Count the lines in the data below holding the string "dominant" and write the total by itself.
#### Raw data ####
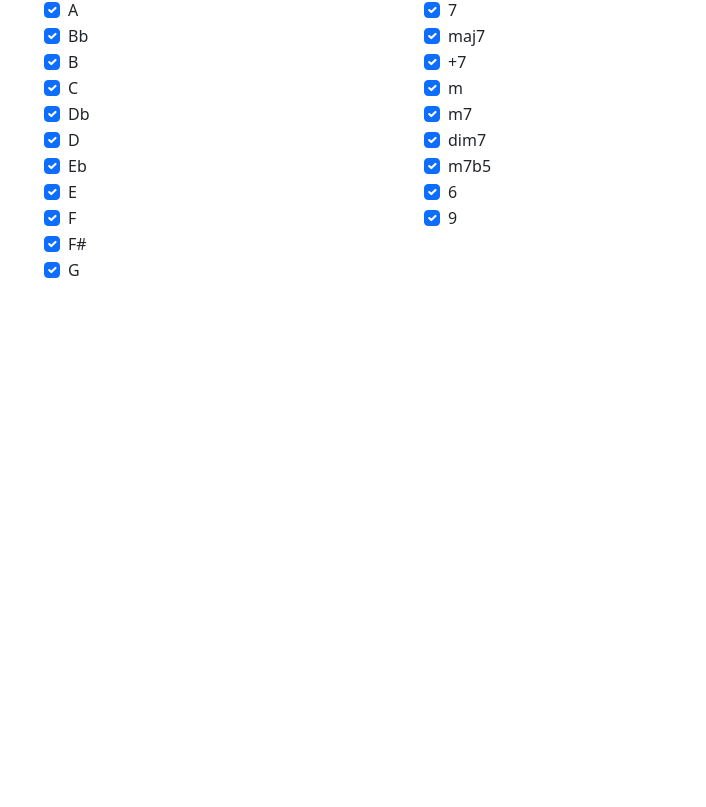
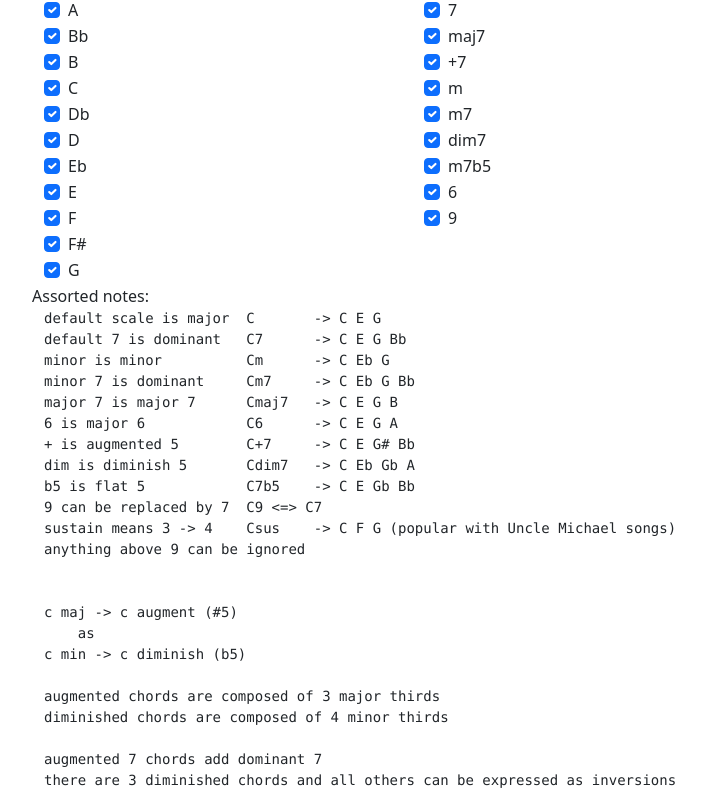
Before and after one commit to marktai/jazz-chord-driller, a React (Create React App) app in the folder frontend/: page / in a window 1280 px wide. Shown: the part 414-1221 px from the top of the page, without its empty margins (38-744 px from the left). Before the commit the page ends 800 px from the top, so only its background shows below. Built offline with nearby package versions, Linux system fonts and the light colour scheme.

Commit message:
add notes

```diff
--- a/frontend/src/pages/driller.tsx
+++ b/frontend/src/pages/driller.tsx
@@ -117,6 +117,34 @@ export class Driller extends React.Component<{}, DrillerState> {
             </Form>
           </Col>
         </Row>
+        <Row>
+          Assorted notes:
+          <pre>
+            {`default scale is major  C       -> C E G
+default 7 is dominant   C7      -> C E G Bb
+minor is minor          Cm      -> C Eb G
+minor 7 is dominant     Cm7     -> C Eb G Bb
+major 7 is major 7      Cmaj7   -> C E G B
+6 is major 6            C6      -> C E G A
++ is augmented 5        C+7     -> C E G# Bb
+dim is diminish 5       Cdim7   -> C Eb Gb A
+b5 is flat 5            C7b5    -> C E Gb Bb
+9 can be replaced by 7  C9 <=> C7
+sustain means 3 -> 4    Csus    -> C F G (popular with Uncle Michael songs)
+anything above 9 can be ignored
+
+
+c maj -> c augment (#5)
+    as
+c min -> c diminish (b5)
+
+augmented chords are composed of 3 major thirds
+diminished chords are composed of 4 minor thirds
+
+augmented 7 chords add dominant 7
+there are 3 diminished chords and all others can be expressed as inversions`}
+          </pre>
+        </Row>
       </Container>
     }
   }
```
####
▶ **Final answer**:
3